==== Provided data ====
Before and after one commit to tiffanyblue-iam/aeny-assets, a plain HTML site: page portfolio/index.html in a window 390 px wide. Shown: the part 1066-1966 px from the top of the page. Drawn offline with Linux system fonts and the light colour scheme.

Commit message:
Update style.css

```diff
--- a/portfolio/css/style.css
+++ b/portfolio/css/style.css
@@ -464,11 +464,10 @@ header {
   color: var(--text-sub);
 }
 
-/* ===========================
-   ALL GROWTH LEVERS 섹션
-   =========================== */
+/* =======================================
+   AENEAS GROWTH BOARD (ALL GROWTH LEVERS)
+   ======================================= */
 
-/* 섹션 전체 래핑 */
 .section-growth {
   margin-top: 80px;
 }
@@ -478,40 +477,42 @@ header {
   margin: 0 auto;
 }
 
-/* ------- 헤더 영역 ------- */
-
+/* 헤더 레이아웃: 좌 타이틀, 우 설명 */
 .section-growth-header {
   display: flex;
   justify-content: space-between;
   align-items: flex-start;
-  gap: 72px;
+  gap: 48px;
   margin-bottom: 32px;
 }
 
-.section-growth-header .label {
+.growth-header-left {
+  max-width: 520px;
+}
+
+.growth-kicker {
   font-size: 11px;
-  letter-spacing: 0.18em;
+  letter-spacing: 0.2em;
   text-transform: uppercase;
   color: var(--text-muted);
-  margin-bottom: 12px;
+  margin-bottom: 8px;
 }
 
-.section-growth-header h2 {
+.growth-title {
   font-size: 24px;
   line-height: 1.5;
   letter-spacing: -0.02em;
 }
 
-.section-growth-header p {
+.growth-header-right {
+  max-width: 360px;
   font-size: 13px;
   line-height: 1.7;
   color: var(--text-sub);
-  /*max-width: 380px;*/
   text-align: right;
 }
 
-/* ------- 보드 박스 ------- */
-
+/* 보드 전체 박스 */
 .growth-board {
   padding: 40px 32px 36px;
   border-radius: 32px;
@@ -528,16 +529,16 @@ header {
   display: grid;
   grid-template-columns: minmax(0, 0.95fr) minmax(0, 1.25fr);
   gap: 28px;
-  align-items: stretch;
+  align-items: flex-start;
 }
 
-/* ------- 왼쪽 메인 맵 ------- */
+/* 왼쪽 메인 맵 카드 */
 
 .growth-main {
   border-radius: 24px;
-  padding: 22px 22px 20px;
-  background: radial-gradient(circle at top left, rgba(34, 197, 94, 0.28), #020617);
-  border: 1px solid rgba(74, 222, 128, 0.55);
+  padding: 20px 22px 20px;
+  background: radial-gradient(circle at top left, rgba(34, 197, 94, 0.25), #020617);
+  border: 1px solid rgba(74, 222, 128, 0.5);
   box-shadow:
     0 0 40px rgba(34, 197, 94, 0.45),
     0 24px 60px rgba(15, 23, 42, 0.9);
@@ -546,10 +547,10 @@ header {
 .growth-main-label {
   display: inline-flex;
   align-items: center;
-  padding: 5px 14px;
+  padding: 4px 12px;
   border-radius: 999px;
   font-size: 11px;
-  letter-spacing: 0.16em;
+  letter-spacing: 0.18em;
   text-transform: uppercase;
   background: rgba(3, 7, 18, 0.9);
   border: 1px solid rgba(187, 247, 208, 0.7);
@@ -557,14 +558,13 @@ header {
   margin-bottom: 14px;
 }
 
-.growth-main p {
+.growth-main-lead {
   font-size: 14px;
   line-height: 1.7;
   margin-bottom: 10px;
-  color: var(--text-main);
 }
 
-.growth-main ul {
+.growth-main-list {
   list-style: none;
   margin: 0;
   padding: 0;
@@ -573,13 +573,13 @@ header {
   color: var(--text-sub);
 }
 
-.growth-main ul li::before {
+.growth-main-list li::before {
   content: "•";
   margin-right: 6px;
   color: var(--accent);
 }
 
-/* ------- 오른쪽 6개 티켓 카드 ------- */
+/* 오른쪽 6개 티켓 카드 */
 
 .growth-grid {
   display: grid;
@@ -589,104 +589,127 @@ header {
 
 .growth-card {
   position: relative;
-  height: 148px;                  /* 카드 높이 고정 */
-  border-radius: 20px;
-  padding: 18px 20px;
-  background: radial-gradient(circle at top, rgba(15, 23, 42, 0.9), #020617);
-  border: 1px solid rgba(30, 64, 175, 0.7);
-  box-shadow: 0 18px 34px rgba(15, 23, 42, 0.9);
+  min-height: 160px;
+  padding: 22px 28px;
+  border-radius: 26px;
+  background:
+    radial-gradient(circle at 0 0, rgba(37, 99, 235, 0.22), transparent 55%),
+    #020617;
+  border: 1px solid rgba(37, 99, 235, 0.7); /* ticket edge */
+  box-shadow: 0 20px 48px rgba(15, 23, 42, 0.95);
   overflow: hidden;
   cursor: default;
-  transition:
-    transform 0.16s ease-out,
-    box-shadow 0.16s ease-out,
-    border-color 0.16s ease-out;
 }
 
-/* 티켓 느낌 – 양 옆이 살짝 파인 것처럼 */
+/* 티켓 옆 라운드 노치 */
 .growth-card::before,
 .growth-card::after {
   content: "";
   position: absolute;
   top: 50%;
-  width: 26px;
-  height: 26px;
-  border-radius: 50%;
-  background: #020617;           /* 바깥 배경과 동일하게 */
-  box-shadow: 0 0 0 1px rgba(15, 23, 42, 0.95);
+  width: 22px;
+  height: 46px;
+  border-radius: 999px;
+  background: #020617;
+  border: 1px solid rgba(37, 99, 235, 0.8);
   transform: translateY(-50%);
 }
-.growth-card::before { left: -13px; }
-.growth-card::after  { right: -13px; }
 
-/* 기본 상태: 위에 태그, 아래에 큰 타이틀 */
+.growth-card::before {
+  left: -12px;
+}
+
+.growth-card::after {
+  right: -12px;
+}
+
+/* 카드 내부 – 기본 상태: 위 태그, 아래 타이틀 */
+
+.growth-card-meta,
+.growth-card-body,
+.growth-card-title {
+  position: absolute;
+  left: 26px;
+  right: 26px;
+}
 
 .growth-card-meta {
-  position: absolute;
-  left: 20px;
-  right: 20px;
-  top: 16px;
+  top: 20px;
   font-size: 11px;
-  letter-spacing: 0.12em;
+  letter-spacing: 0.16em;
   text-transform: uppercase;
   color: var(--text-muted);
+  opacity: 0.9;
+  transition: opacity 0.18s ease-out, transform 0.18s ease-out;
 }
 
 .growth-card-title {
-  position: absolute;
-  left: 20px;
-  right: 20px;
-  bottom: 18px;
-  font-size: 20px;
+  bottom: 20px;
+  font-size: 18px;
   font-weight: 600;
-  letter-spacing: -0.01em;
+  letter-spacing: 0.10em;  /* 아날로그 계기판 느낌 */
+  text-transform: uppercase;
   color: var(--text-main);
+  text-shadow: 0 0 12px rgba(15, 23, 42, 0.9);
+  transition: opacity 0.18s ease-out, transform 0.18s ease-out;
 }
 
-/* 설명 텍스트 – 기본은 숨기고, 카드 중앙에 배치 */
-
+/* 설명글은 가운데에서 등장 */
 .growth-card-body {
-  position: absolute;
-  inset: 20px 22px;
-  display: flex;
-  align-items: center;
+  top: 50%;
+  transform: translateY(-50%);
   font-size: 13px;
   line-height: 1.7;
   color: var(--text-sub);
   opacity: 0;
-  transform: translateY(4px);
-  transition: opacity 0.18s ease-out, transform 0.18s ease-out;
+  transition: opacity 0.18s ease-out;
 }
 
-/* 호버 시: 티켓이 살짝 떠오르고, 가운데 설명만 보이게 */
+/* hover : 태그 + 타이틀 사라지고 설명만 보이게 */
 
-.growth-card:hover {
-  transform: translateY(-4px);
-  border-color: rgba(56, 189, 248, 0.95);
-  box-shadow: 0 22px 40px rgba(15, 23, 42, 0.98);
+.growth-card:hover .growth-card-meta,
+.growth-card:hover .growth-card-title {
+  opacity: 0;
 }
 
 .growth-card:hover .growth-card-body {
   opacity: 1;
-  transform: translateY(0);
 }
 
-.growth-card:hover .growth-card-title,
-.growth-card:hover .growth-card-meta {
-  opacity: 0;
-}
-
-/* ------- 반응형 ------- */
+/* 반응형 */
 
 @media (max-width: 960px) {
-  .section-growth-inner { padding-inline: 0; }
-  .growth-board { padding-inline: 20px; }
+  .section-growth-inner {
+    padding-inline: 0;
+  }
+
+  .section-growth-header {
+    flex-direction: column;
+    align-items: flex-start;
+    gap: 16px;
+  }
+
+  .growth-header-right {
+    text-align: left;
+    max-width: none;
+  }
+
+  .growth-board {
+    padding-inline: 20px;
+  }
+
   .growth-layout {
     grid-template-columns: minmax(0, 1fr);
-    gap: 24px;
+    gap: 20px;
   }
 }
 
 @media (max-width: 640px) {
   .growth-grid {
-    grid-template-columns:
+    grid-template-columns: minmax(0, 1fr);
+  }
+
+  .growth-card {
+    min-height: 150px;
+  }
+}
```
====
==== Provided data ====
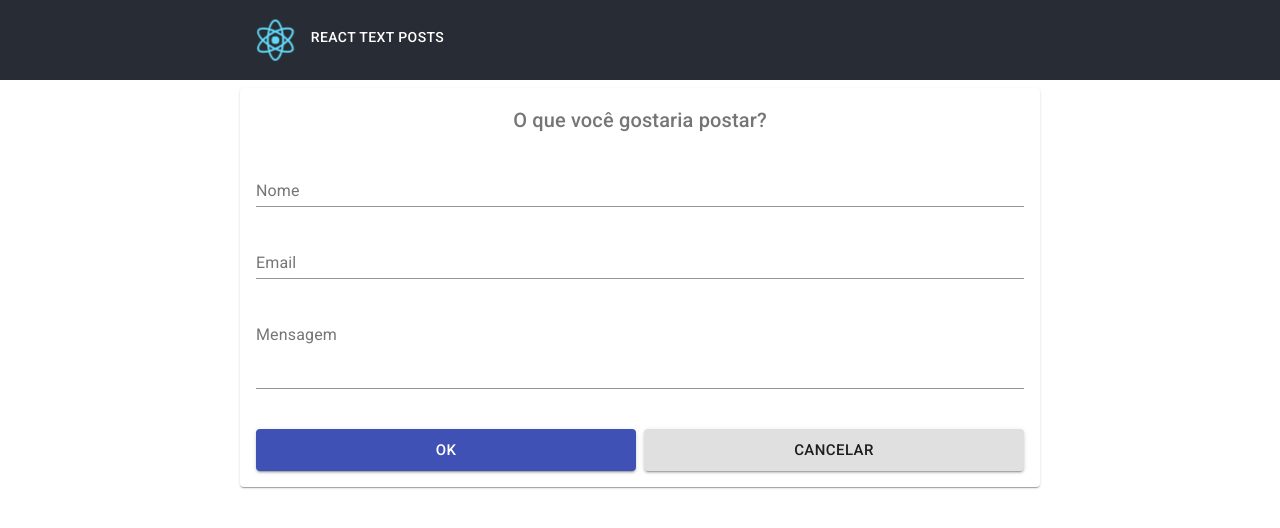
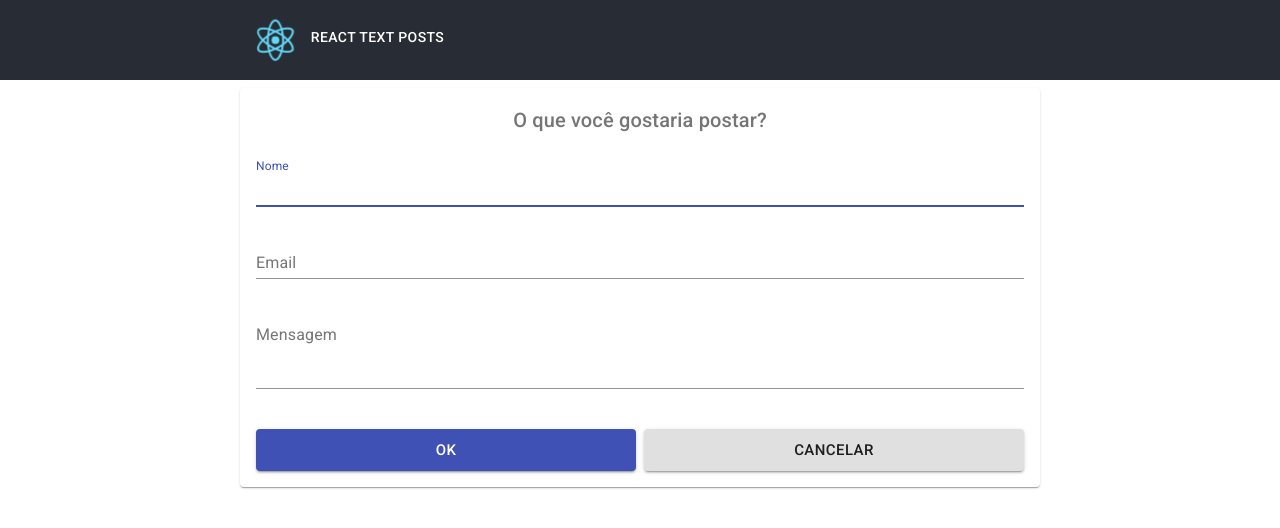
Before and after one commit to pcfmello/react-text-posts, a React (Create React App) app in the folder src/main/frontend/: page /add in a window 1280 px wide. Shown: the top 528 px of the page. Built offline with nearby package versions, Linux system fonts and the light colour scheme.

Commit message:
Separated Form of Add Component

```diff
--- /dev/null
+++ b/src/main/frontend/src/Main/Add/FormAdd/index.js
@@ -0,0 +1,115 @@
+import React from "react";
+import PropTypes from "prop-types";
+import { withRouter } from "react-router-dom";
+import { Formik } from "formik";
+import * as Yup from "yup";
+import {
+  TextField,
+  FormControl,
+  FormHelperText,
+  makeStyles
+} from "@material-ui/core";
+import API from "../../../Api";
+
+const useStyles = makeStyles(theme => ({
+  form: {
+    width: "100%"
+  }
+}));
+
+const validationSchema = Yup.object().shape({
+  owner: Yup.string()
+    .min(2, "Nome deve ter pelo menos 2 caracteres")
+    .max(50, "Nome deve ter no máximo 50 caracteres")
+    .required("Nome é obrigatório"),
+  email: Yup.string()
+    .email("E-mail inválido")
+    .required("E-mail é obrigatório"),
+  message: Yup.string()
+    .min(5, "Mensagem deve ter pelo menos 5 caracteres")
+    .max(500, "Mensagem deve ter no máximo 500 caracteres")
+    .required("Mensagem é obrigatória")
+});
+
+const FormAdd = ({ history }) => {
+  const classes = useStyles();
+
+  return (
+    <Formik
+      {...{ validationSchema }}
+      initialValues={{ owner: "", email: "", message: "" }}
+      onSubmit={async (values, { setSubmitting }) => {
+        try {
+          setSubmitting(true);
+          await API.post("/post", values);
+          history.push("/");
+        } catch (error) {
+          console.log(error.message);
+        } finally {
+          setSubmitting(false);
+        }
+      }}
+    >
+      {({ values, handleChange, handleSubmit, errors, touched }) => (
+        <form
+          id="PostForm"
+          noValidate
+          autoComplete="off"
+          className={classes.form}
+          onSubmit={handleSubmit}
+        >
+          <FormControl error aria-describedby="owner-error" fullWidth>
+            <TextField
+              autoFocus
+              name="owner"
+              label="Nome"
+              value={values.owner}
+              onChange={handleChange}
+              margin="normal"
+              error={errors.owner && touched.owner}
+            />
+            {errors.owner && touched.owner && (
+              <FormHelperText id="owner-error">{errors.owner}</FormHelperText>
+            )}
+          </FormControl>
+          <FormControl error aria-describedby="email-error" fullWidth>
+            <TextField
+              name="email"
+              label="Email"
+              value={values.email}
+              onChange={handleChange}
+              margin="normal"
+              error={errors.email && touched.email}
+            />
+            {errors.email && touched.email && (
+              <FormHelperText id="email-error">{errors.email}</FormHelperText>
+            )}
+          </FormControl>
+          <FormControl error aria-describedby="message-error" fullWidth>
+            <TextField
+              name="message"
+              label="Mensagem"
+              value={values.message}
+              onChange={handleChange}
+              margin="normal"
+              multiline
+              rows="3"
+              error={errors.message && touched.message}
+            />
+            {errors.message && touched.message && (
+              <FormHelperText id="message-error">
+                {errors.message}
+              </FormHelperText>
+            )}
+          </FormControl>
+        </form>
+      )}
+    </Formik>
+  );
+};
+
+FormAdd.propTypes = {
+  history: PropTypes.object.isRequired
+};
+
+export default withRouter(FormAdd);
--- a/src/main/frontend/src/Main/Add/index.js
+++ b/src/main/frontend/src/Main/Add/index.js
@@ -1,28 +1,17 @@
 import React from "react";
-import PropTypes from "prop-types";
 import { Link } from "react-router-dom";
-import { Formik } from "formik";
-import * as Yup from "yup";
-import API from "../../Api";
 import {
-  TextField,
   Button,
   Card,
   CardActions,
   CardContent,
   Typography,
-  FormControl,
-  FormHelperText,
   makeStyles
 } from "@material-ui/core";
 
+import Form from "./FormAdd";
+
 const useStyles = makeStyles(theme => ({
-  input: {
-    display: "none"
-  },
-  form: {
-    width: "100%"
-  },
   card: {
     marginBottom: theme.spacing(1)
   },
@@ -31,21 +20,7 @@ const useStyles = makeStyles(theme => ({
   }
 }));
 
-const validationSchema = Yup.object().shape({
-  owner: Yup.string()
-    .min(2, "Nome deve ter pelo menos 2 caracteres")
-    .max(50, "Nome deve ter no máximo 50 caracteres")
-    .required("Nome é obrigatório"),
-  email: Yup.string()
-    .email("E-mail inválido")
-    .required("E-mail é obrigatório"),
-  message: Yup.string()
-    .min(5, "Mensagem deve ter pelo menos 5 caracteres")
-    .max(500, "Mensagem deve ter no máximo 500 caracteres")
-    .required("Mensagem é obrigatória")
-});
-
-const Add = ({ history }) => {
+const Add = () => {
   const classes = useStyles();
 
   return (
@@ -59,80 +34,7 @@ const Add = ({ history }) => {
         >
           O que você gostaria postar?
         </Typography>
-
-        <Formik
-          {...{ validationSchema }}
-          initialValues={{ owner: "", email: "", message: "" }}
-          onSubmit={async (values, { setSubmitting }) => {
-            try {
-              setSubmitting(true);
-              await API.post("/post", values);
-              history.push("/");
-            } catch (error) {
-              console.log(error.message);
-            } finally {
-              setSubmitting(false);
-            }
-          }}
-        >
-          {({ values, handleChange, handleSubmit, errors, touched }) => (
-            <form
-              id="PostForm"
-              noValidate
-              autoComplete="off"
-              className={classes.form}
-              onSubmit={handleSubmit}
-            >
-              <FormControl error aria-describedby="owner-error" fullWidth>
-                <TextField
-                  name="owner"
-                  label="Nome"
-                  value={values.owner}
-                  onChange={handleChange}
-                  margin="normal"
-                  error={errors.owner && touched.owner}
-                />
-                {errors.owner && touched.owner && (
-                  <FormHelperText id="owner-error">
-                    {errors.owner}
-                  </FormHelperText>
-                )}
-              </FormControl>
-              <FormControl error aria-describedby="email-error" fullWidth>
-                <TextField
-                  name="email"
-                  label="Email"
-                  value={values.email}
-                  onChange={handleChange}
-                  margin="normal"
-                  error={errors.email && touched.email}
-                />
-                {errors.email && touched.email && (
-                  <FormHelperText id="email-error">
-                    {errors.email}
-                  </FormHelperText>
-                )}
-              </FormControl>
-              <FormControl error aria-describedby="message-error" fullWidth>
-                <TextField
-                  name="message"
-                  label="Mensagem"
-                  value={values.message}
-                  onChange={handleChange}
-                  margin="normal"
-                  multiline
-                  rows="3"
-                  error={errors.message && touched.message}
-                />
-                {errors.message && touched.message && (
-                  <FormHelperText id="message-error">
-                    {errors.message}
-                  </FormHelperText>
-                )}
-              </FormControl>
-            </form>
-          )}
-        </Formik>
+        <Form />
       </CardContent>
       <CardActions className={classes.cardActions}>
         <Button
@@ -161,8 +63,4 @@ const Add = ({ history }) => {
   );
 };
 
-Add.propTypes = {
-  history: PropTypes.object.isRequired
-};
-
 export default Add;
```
====
==== Provided data ====
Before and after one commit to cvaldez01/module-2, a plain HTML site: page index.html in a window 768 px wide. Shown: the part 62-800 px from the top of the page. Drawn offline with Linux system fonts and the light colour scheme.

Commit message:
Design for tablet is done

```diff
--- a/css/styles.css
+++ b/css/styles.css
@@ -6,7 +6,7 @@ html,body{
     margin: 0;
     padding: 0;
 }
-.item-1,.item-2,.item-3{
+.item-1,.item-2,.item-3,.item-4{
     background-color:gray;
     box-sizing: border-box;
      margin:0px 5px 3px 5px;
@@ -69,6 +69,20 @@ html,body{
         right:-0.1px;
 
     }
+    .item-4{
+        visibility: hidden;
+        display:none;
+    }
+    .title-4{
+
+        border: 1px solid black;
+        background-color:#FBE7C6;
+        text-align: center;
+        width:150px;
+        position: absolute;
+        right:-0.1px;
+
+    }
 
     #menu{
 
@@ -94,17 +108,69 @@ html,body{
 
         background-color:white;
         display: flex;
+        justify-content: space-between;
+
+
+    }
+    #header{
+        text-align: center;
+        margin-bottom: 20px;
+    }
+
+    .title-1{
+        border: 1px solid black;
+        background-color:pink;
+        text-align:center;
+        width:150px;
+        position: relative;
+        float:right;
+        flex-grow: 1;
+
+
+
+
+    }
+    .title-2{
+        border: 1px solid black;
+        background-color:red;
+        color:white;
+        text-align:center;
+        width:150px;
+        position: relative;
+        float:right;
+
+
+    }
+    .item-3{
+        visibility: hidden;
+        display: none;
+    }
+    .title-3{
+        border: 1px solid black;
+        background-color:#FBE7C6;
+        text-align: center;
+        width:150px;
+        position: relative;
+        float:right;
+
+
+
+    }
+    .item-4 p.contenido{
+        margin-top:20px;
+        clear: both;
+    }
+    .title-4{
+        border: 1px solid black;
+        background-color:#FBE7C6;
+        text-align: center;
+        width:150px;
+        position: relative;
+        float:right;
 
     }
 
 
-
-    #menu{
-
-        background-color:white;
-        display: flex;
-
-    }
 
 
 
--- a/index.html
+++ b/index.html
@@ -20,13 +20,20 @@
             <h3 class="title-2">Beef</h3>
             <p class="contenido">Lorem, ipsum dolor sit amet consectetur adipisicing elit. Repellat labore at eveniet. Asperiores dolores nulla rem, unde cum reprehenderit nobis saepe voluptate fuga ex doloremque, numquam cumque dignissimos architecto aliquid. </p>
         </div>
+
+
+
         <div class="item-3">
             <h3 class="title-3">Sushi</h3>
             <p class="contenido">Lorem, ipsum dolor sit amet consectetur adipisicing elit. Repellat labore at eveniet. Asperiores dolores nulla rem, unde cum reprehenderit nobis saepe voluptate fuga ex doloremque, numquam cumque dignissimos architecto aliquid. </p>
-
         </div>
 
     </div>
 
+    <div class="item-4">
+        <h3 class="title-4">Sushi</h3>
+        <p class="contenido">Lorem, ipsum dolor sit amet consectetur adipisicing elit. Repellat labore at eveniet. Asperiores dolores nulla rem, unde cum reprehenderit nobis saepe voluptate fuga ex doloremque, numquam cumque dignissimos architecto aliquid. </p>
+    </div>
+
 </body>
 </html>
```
====
(Work task): Count of lines with "left": please work it out for the entries above and give the number by itself.

(Reply): 9